Fascinating. I sometimes post on my blog about words that have interesting histories or multiple definitions that seem to be at odds with one another. It’s what makes English so fun and rich.
I too have other blogs about English words that can confuse – most notably, lie versus lay. I once heard that English is the most challenging language to learn. 🙂
A good collection of words to be wrangled with! 😉
That’s the truth! Barbara 🙂
That zombie looks scary, no matter if he’s awaken or he woke up by himself!
This is a very helpful post. It’s funny how simple things like these can stump us when writing, right? Thanks for sharing. =)
It gets confusing when you edit, too. Glad you found it helpful ~ Barbara. 🙂
The English language can be so elusive with it’s word meanings!
That’s the truth. I’ve read so many blogs on lie versus lay, affect versus effect, etc. 🙂
I edit for other people. I have come to hate to, two, and too, as well as a selection of other homonyms. For me, the worst look-alike instance has always been affect vs. effect.
I hear you. One set of words that has tripped me up was farther versus further. 🙂
You are indeed fortunate. 🙂
There are many of these trip wires out there. I am blessed to have my wife edit for me and she catches all of those mistakes I make.
I never thought about until I was editing my story. 🙂
Thank you for sharing your thoughts. I try to consider the mood of the story, too. 🙂
A lot of people do. I found that out when I was researching the meanings. 🙂
I love the flavour each word brings. Sometime so hard to decide the spice the sentence requires.

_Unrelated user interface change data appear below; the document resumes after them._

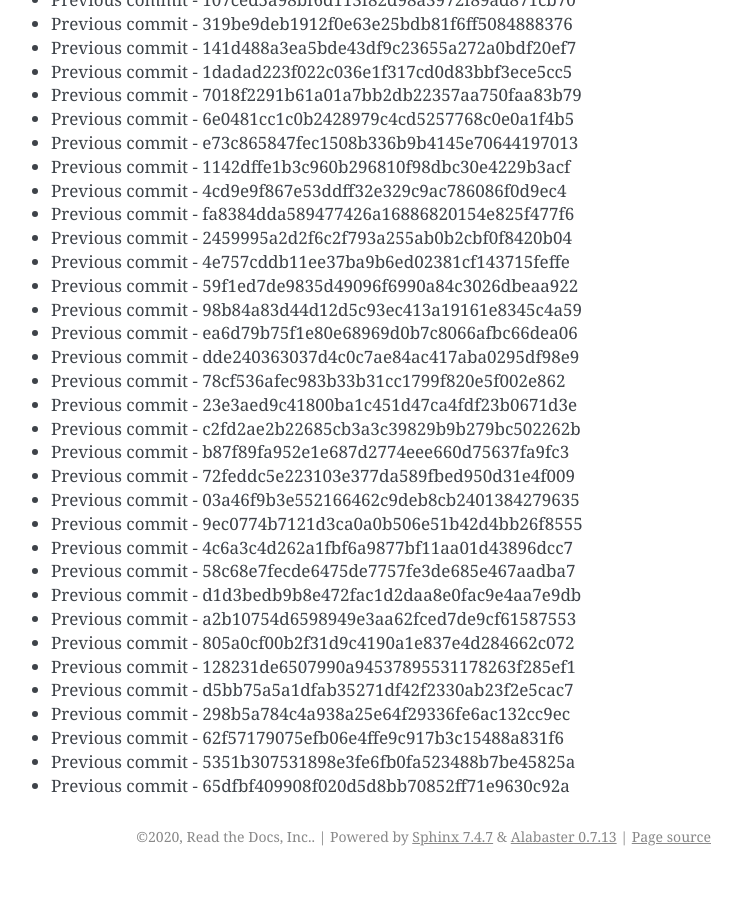
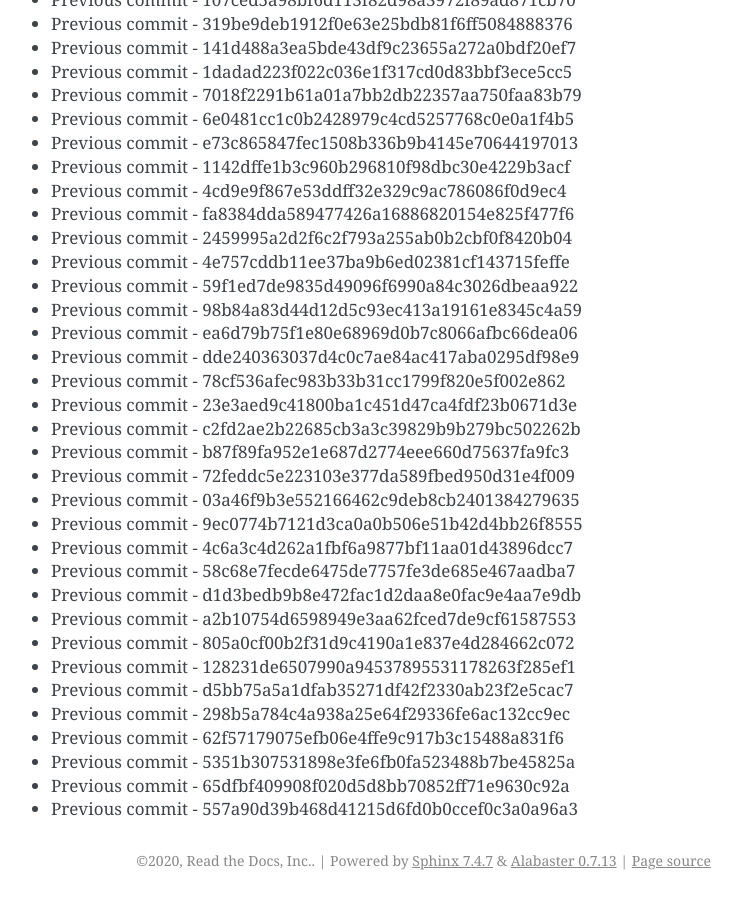
Before and after one commit to readthedocs/rtd-git-stresstest, a Sphinx documentation site: the page built from docs/updates.rst, in a window 1280 px wide and 900 px high, scrolled down 51176 px. Shown: the whole window, without its empty margins (399-1141 px from the left). Built offline with Sphinx 7.4.7, drawn with Linux system fonts in a browser that asks for light colours; before the commit the page ends 52052 px from its top, so only the background shows below that.

Commit message:
Generating commit from previous: 557a90d39b468d41215d6fd0b0ccef0c3a0a96a3

```diff
--- a/docs/updates.rst
+++ b/docs/updates.rst
@@ -2182,3 +2182,4 @@ It can be tested for any performance characteristics.
 * Previous commit - 62f57179075efb06e4ffe9c917b3c15488a831f6
 * Previous commit - 5351b307531898e3fe6fb0fa523488b7be45825a
 * Previous commit - 65dfbf409908f020d5d8bb70852ff71e9630c92a
+* Previous commit - 557a90d39b468d41215d6fd0b0ccef0c3a0a96a3
```
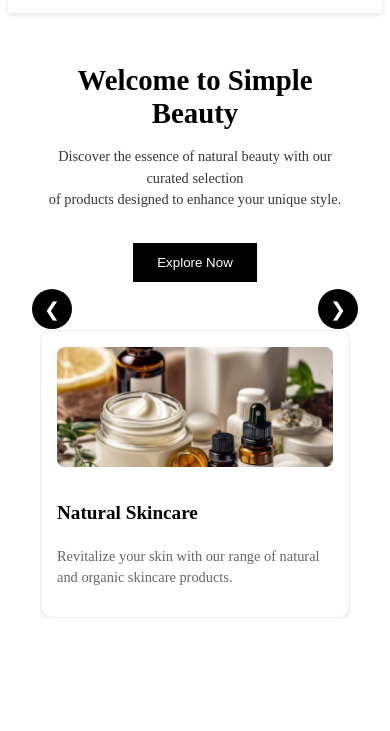
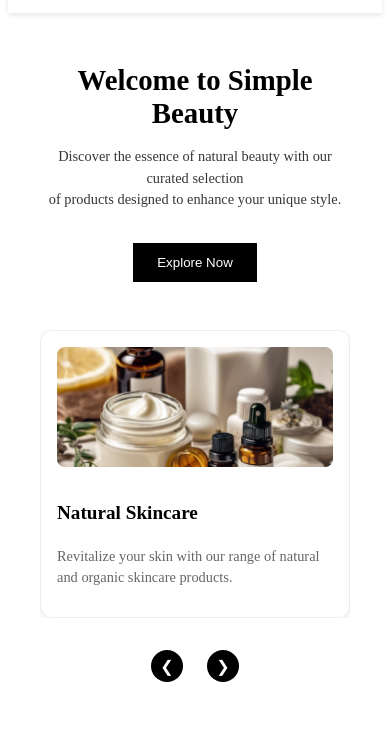
Before and after one commit to darlene9497/simple_beauty, a plain HTML site: page index.html in a window 390 px wide. Shown: the part 113-844 px from the top of the page. Drawn offline with Linux system fonts and the light colour scheme.

Commit message:
:art::lipstick: refactor slider controls positioning and styles for improved layout and responsiveness

```diff
--- a/script.js
+++ b/script.js
@@ -117,7 +117,8 @@ function initSlider() {
 
     controls.appendChild(prev);
     controls.appendChild(next);
-    slider.parentElement.appendChild(controls);
+    // place controls after the slider, not as a child
+    slider.parentElement.insertBefore(controls, slider.nextSibling);
 
     function showCards() {
         cards.forEach((card, i) => {
--- a/style.css
+++ b/style.css
@@ -86,15 +86,18 @@ p {
 }
 
 .slider-controls {
-    position: absolute;
-    top: 50%;
-    left: 0;
-    right: 0;
-    transform: translateY(-50%);
+    position: static;
+    width: 100%;
     display: flex;
-    justify-content: space-between;
-    padding: 0 2rem;
+    justify-content: center;
+    align-items: center;
+    gap: 1.5rem;
+    margin-top: 1rem;
+    pointer-events: auto;
     z-index: 10;
+    transform: none;
+    height: auto;
+    padding: 0;
 }
 
 .slider-prev,
@@ -111,11 +114,13 @@ p {
     justify-content: center;
     font-size: 1.2rem;
     transition: background-color 0.3s ease;
+    position: static;
+    margin: 0;
 }
 
 .slider-prev:hover,
 .slider-next:hover {
-    background: rgba(0, 0, 0, 0.8);
+    background: #333;
 }
 
 @media (max-width: 900px) {
@@ -140,6 +145,12 @@ p {
     }
     .hero-card img {
         height: 120px;
+    }
+    .slider-prev,
+    .slider-next {
+        width: 32px;
+        height: 32px;
+        font-size: 1rem;
     }
 }
 
```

Never thought about that till now. I’m ising awaken.
I know what you mean, I often have problems with those particularly pesky words.